The allegations, first reported by the New York Times this week, center around “McQueen Graffiti,” which includes dresses, handbags, parkas, and, among other things, a skirt that Anna Wintour was spotted wearing at a recent New York Fashion Week party.
The apparel in that line is lined with intermingling scribbled black and white letters done in tones that recall Pendleton’s own work, which filled the atrium of New York’s Museum of Modern Art in 2021.
According to the Times, Pendleton became aware of the line when a friend texted asking about Wintour’s skirt. Lawyers for the artist then sent Alexander McQueen a letter saying that the house had “copied” his work for its “Graffiti” line. The house reportedly responded that it would investigate.
But the investigation, the Times reported, revealed that McQueen had not plagiarized his work. “Alexander McQueen takes claims of intellectual property infringement very seriously,” the house said in a statement to the Times. “We immediately investigated Mr. Pendleton’s claims and concluded that these designs were created independently.”
Pendleton told the Times that he does not want any money, just an acknowledgement from Alexander McQueen.
“I believe visual cultural exchange is vital, necessary, happens all the time and should happen,” he told the Times. “But this is about how we assign and acknowledge value.

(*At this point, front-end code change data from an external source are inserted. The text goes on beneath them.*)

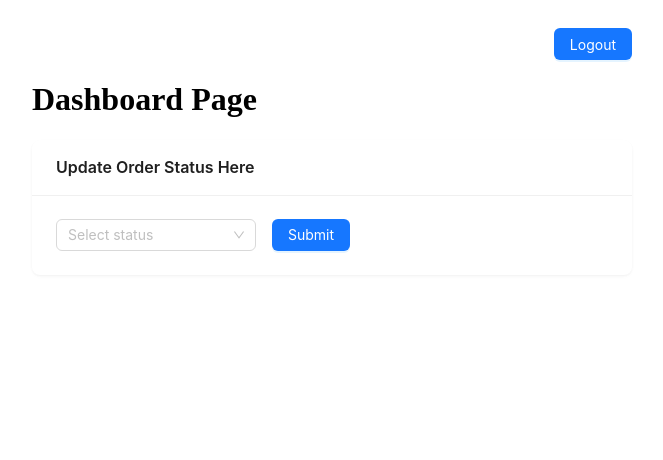
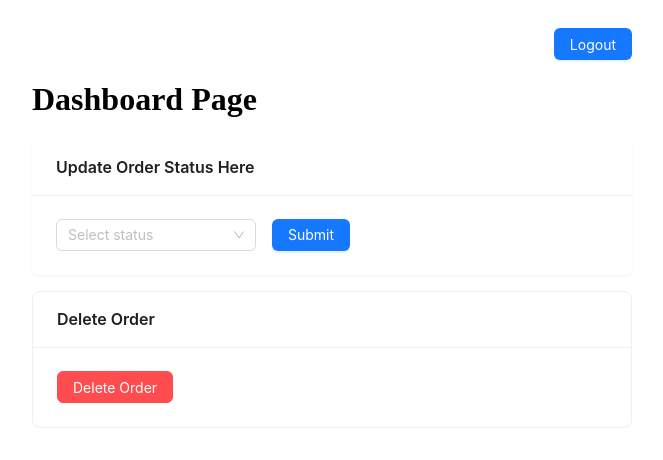
Before and after one commit to hbtpoprock/nextjs-frontend, a Next.js app: page /dashboard in a window 1280 px wide. Shown: the top 460 px of the page, without its empty margins (308-971 px from the left). Built offline with nearby package versions, Linux system fonts and the light colour scheme; sample sign-in values are in the browser's storage.

Commit message:
add delete order button

```diff
--- a/pages/dashboard.js
+++ b/pages/dashboard.js
@@ -1,7 +1,7 @@
 // pages/dashboard.js
 import { useState, useEffect } from "react";
 import { useRouter } from "next/router";
-import { Button, Card, message, Select } from "antd";
+import { Button, Card, message, Select, Popconfirm } from "antd";
 import ProtectedRoute from "../components/ProtectedRoute";
 const { Option } = Select;
 
@@ -141,6 +141,39 @@ const DashboardPage = () => {
     setLoading(false);
   };
 
+  const handleDeleteOrder = async () => {
+    setLoading(true);
+
+    try {
+      // Call your delete order API endpoint
+      const response = await fetch(
+        `http://localhost:8000/api/orders/${responseData.id}`,
+        {
+          method: "DELETE",
+          headers: {
+            "Content-Type": "application/json",
+            // Include the access token in the headers
+            Authorization: `Bearer ${localStorage.getItem("accessToken")}`,
+          },
+        }
+      );
+
+      if (response.ok) {
+        // Redirect to the order page after successful deletion
+        router.push("/order");
+        message.success("Delete order successful!");
+      } else {
+        // Handle delete order error
+        const errorMessage = await response.text();
+        console.error("Delete order failed:", errorMessage);
+        message.error(`Delete order failed: ${errorMessage}`);
+      }
+    } catch (error) {
+      console.error("Error during delete order:", error);
+    }
+    setLoading(false);
+  };
+
   return (
     <ProtectedRoute>
       <div style={{ padding: "20px", maxWidth: "600px", margin: "auto" }}>
@@ -170,6 +203,26 @@ const DashboardPage = () => {
             Submit
           </Button>
         </Card>
+        <Card title="Delete Order" style={{ marginTop: "16px" }}>
+          <Popconfirm
+            title="Are you sure you want to delete this order?"
+            onConfirm={handleDeleteOrder}
+            okText="Yes"
+            cancelText="No"
+          >
+            <Button
+              style={{
+                backgroundColor: "#ff4d4f",
+                borderColor: "#ff4d4f",
+                color: "#fff",
+              }}
+              type="danger"
+              loading={loading}
+            >
+              Delete Order
+            </Button>
+          </Popconfirm>
+        </Card>
       </div>
     </ProtectedRoute>
   );
```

It is basically someone saying, ‘You’re not worthy, what you do is not worthy of an acknowledgment.’”
Neither Pendleton nor Alexander McQueen responded immediately to ARTnews’s request for comment.
It is not unusual for fashion brands to draw heavily on artworks for inspiration, but some in the art world have claimed that doing so can at times go beyond what is comfortable for artists or even, in a few cases, legal. The Uffizi Galleries recently sued Jean Paul Gaultier, alleging that designs featuring Sandro Botticelli’s painting The Birth of Venus were done without prior authorization.